There’s often tension between prosecutors and private practitioners. From my private practitioner seat (divided between the local TV news and chats with other lawyers), it seems to me that prosecutors too often dehumanize the (women and) men they’re obliged to prosecute, exhibiting a sense that all defendants are contemptible and that the prosecutor is entitled to win immediately and automatically.
So I must cheer a trial judge who recently issued this Order:
When a pro se defendant files a motion for modification of sentence, the Court depends on the State to read the motion, identify and explain the issues, investigate the claims, and submit a reasoned response addressed to any legitimate issue. A form response like that filed by the State in this case does not satisfy that responsibility. It provides no indication that the State has even read the motion, let alone considered or investigated the issues it raises. The Court strikes the State’s response to the motion for modification. The State is ordered to file a response within fifteen days hereof which identifies and responds to each issue raised by the motion.
Thanks to fellow-Orthodox blogger John, I discovered this Mormon version of Church history, for which I explicitly claim “fair use” and provide the obligatory link to the original.
The basic storyline is this: “Regardless of the valiant efforts of Christ’s apostles and their faithful followers, the original church that Christ restored began to fade away.” Then along came Joseph Smith. Woohoo. (Italics are in the original. My comments are not italicized.) Continue reading “Church history (according to the Mormons)” →
Most of the nonprofit organizations I’ve been involved with over the last 30 years have been small, and not prominent, and thus not the recipients of much grant largess. So I’ve not thought a great deal about the grant process. But a sad story Thursday focused my attention. Continue reading “Grants and Growth” →
Sunday’s Washington Post brings forth the latest establishment media hand-wringing on its own coverage of GOP Presidential Candidate Mitt Romney’s Mormonism.*
Of course, one cannot write about whether one should write about such things without discussing what LDS doctrines might make it divisive to write about such things.

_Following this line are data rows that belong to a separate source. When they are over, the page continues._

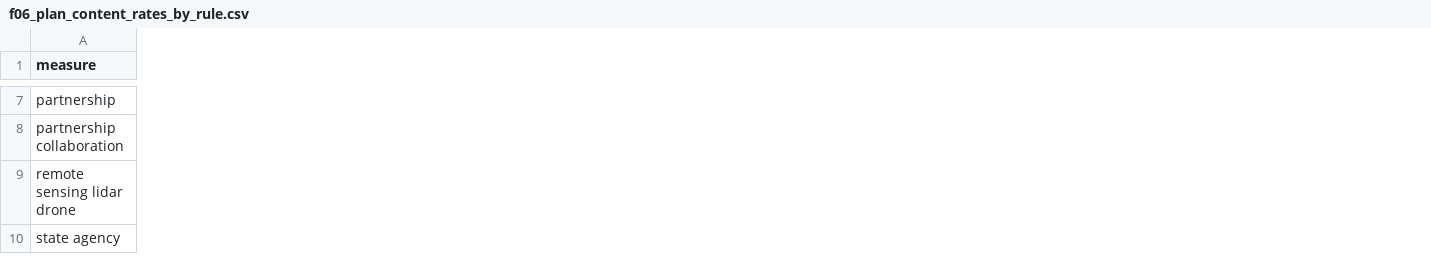
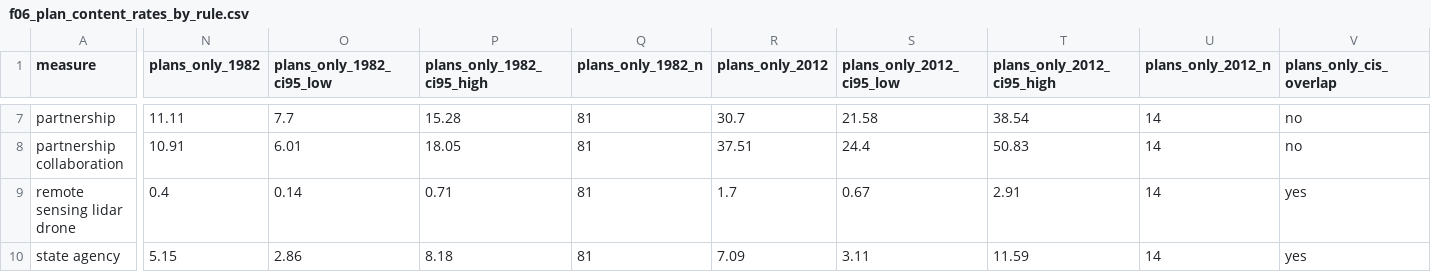
Before and after one commit to jrwashebek/Enviroskillstaxonomy, a CSV file: docs/package/report/figures/f06_plan_content_rates_by_rule.csv, drawn as a sheet; only a part is shown, gaps mark what is left out; the diff covers the shown part only; the diff names each change by its address in the sheet, - before the commit and + after, or states it on an @@ line.

```diff
--- a/docs/package/report/figures/f06_plan_content_rates_by_rule.csv
+++ b/docs/package/report/figures/f06_plan_content_rates_by_rule.csv
+column N (plans_only_1982), rows 7-10: 11.11 | 10.91 | 0.4 | 5.15
+column O (plans_only_1982_ci95_low), rows 7-10: 7.7 | 6.01 | 0.14 | 2.86
+column P (plans_only_1982_ci95_high), rows 7-10: 15.28 | 18.05 | 0.71 | 8.18
+column Q (plans_only_1982_n), rows 7-10: all 81
+column R (plans_only_2012), rows 7-10: 30.7 | 37.51 | 1.7 | 7.09
+column S (plans_only_2012_ci95_low), rows 7-10: 21.58 | 24.4 | 0.67 | 3.11
+column T (plans_only_2012_ci95_high), rows 7-10: 38.54 | 50.83 | 2.91 | 11.59
+column U (plans_only_2012_n), rows 7-10: all 14
+column V (plans_only_cis_overlap), rows 7-10: no | no | yes | yes
```
Also changed, not shown: 1 added column and 38 edited cells elsewhere in this file, docs/package/report/figures/f05_plan_monitoring_share_by_rule.csv, docs/package/report/figures/f07_bls_projections_2025_35.csv, 19 other files.
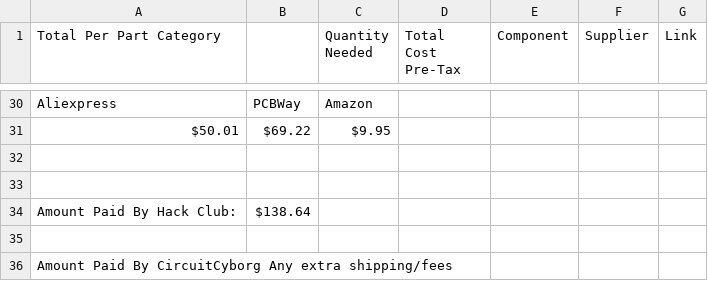
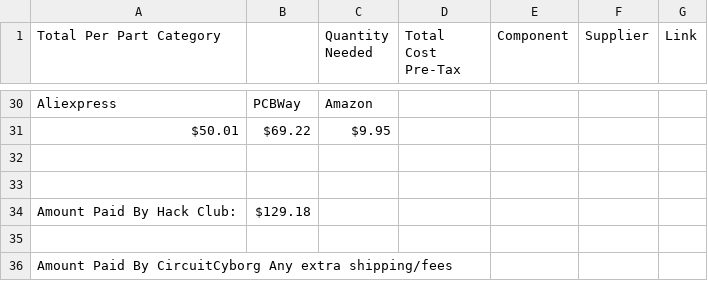
Before and after one commit to CircuitCyborg/CircuitCyboard, a CSV file: BOM.CircuitCyboard-Final.csv, drawn as a sheet; only a part is shown, gaps mark what is left out; the diff names each change by its address in the sheet, - before the commit and + after, or states it on an @@ line.

Commit message:
Update BOM with new pricing

```diff
--- a/BOM.CircuitCyboard-Final.csv
+++ b/BOM.CircuitCyboard-Final.csv
-B34: $138.64
+B34: $129.18
```
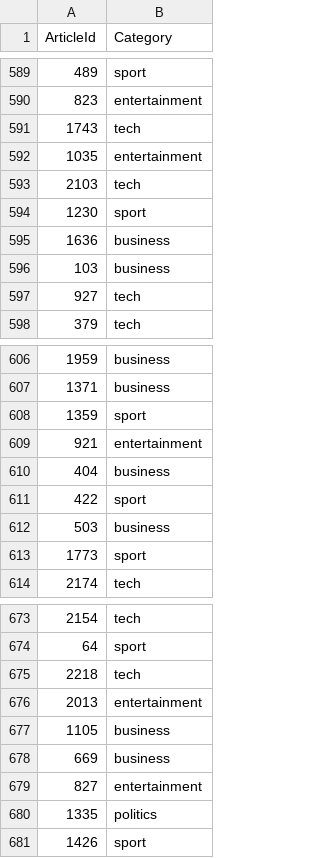
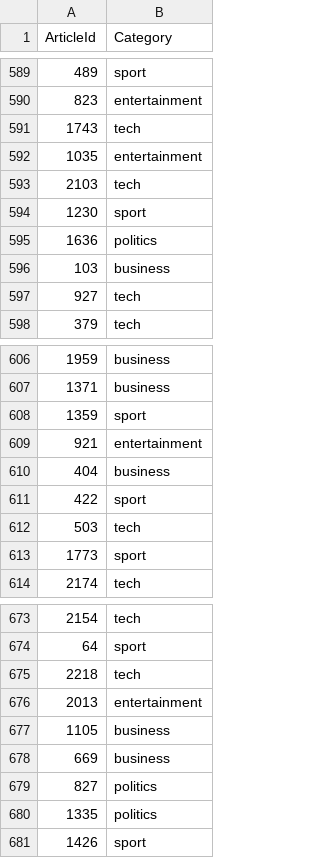
Before and after one commit to Mosh333/csca5632-nlp-kaggle-bbc-news-classification, a CSV file: notebooks/submission.csv, drawn as a sheet; only a part is shown, gaps mark what is left out; the diff covers the shown part only.

```diff
--- a/notebooks/submission.csv
+++ b/notebooks/submission.csv
@@ -594,3 +594,3 @@ ArticleId,Category
 1230,sport
-1636,business
+1636,politics
 103,business
@@ -611,3 +611,3 @@ ArticleId,Category
 422,sport
-503,business
+503,tech
 1773,sport
@@ -678,3 +678,3 @@ ArticleId,Category
 669,business
-827,entertainment
+827,politics
 1335,politics
```
Also changed, not shown: 10 edited cells elsewhere in this file, 4 other files.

There is a resulting disingenuousness about the project, like making a “prayer request” for sister Suzy, who’s been gossiping again. Continue reading “Musings on Mitt’s Mormonism” →